  1. Morten on

    Why do you want to pass it uncompiled code? Why not just parse a delegate? That will also ensure that the code compiles and furthermore that the expected signature of the extension is correct.

  2. Administrator on

    Hi Morten –

    Not sure how I could pass a delegate across http.

    Let me elaborate a bit further:

    Suppose I have a really extensive ArcSDE instance running in a datacenter, something like Business Analyst Online. I would like to sell services to clients, with costs based on cpu, disk i/o and http data transfer. I do not want to get into the business of writing code to analysis.

    Instead, I would like to provide a service such that 3rd party developers can write code that performs analysis on my geodatabase. Seems like I should be able to write a ServerObjectExtension that leverages CodeDOM to accomplish this.
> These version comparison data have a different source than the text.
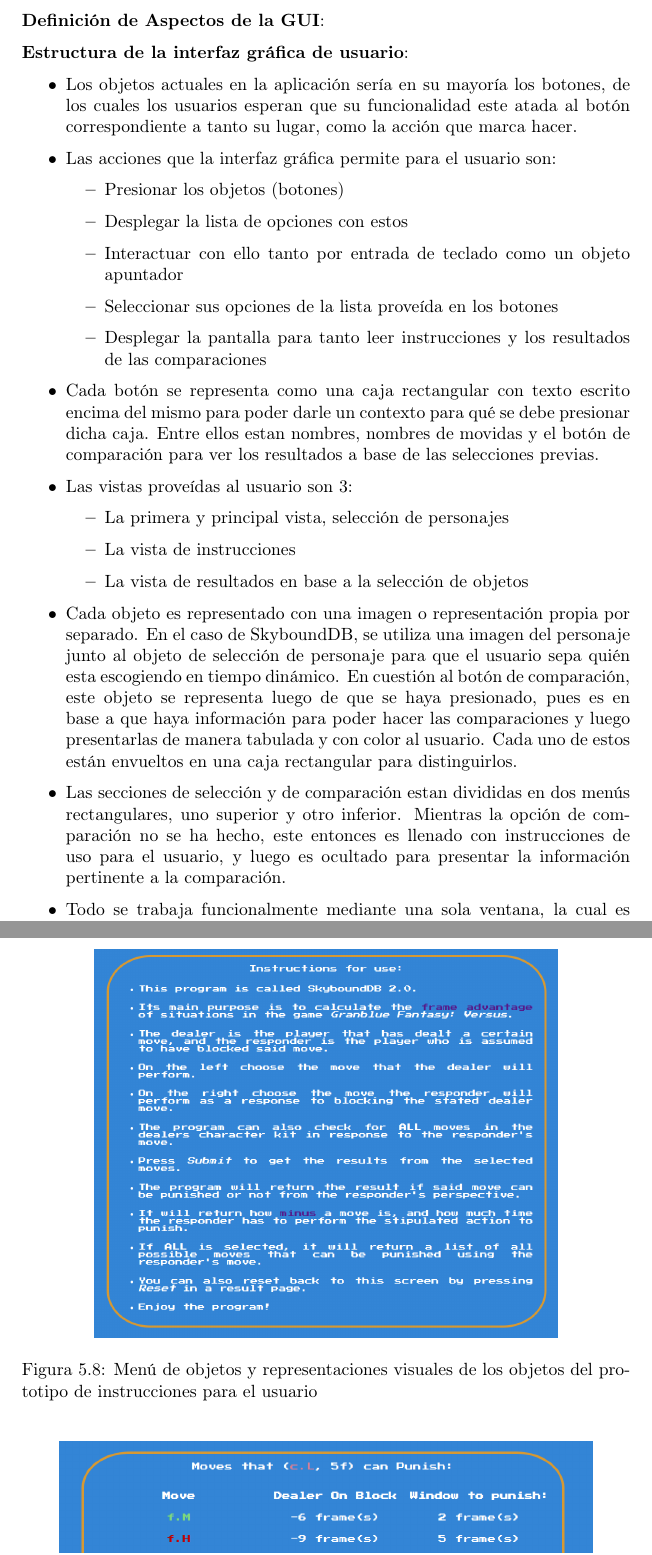
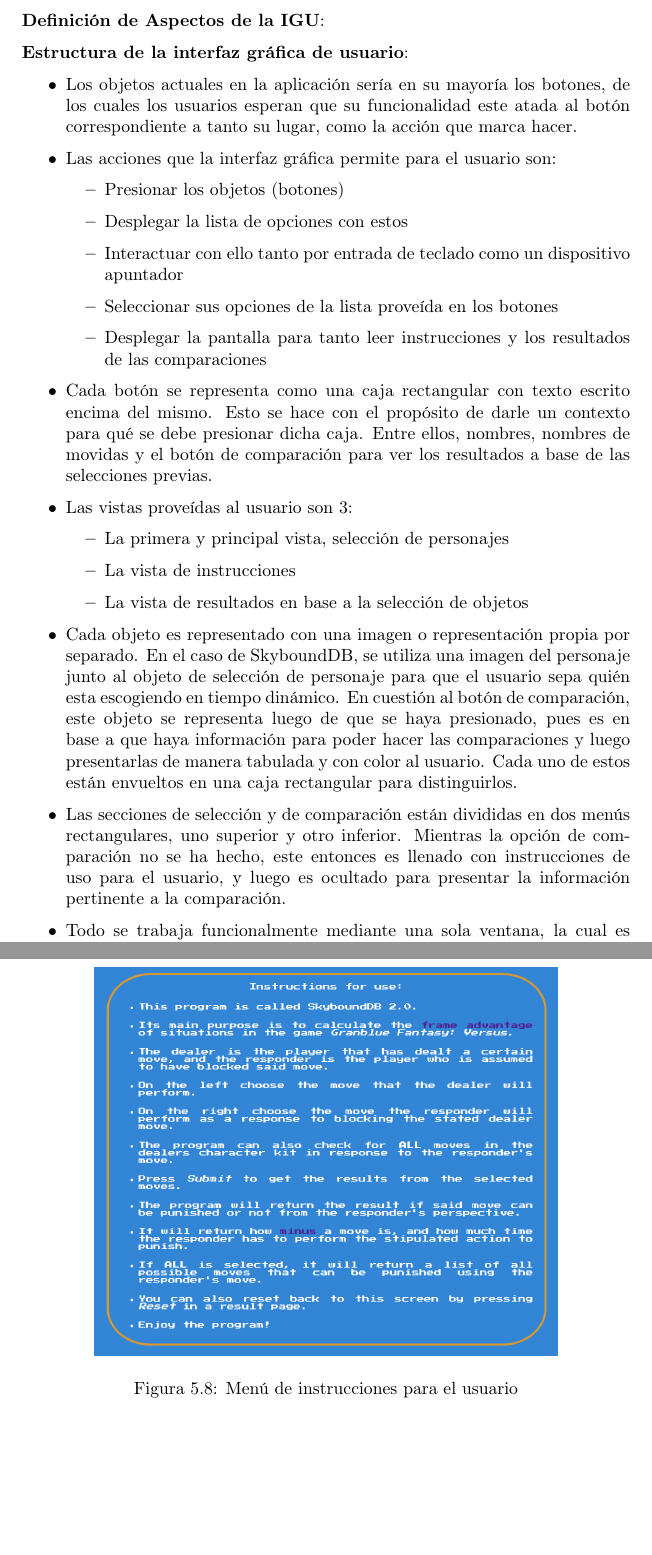
Before and after one commit to aramis-matos/latex_docs, a LaTeX document (main.tex, which reads chapters/diseno.tex): two parts of pages 24 and 26 of 29, joined at a grey line, cut so that both start at the same text, the shorter picture padded with empty space. Compiled offline with pdfLaTeX.

Commit message:
minor typos fixed

```diff
--- a/chapters/diseno.tex
+++ b/chapters/diseno.tex
@@ -54,7 +54,7 @@ Como se puede apreciar en la figuras \ref{fig: char sel}, \ref{fig: game select}
 
 \newpage
 
-\textbf{Definición de Aspectos de la GUI}:
+\textbf{Definición de Aspectos de la IGU}:
 
 % \begin{itemize}
 %     \item Objetos
@@ -74,11 +74,11 @@ Como se puede apreciar en la figuras \ref{fig: char sel}, \ref{fig: game select}
     \begin{itemize}
         \item Presionar los objetos (botones)
         \item Desplegar la lista de opciones con estos
-        \item Interactuar con ello tanto por entrada de teclado como un objeto apuntador
+        \item Interactuar con ello tanto por entrada de teclado como un dispositivo apuntador
         \item Seleccionar sus opciones de la lista proveída en los botones
         \item Desplegar la pantalla para tanto leer instrucciones y los resultados de las comparaciones
     \end{itemize}
-    \item Cada botón se representa como una caja rectangular con texto escrito encima del mismo para poder darle un contexto para qué se debe presionar dicha caja. Entre ellos estan nombres, nombres de movidas y el botón de comparación para ver los resultados a base de las selecciones previas.
+    \item Cada botón se representa como una caja rectangular con texto escrito encima del mismo. Esto se hace con el propósito de darle un contexto para qué se debe presionar dicha caja. Entre ellos, nombres, nombres de movidas y el botón de comparación para ver los resultados a base de las selecciones previas.
     \item Las vistas proveídas al usuario son 3:
     \begin{itemize}
         \item La primera y principal vista, selección de personajes
@@ -86,7 +86,7 @@ Como se puede apreciar en la figuras \ref{fig: char sel}, \ref{fig: game select}
         \item La vista de resultados en base a la selección de objetos
     \end{itemize}
     \item Cada objeto es representado con una imagen o representación propia por separado. En el caso de SkyboundDB, se utiliza una imagen del personaje junto al objeto de selección de personaje para que el usuario sepa quién esta escogiendo en tiempo dinámico. En cuestión al botón de comparación, este objeto se representa luego de que se haya presionado, pues es en base a que haya información para poder hacer las comparaciones y luego presentarlas de manera tabulada y con color al usuario. Cada uno de estos están envueltos en una caja rectangular para distinguirlos.
-    \item Las secciones de selección y de comparación estan divididas en dos menús rectangulares, uno superior y otro inferior. Mientras la opción de comparación no se ha hecho, este entonces es llenado con instrucciones de uso para el usuario, y luego es ocultado para presentar la información pertinente a la comparación.
+    \item Las secciones de selección y de comparación están divididas en dos menús rectangulares, uno superior y otro inferior. Mientras la opción de comparación no se ha hecho, este entonces es llenado con instrucciones de uso para el usuario, y luego es ocultado para presentar la información pertinente a la comparación.
     \item Todo se trabaja funcionalmente mediante una sola ventana, la cual es denominada por su titulo en HTML como \textit{SkyboundDB 2.0}.
 \end{itemize}
 
@@ -112,7 +112,7 @@ Como se puede apreciar en la figuras \ref{fig: char sel}, \ref{fig: game select}
     \begin{figure}
         \centering
         \includegraphics[height=0.4\textheight]{figures/Instructions_menu-object.png}
-        \caption{Menú de objetos y representaciones visuales de los objetos del prototipo de instrucciones para el usuario}
+        \caption{Menú de instrucciones para el usuario}
         \label{fig: ins prt}
     \end{figure}
 
```
Also changed, not shown: main.pdf, chapters/diseno.tex (6 more changed lines), 6 other files.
I think this could support a business model that lets developers sell what they do best (programming) and data vendors sell (analyzed) data without writing much code.

    Correct me if I’m wrong, but I don’t think Business Analyst Online supports fine grained access to the geodatabase.

    Regards, Kirk

  3. Bill on

    “…perhaps it would be possible to take a spatial SQL statement, transform it into C# code…”

    You clearly have no concept how SQL works [on any platform]–hint: it is a descriptive language.

  4. Administrator on

    My understanding of SQL is that it is a “non-procedural” language that allows things to be stated more closely as a “natural language”.
    http://www.pcmag.com/encyclopedia_term/0,2542,t=non-procedural+language&i=48052,00.asp

    Perhaps you meant “declarative” instead of “descriptive”?

    It is my understanding that there is a layer that takes a declarative statement and develops an execution plan, prepares it then executes it. Behind the scenes a procedural language is involved. What I am proposing here is a serverobjectextension that accepts a declarative statement, processes it and returns an ADO.NET dataset (or more specifically a FeatureGraphicsLayer).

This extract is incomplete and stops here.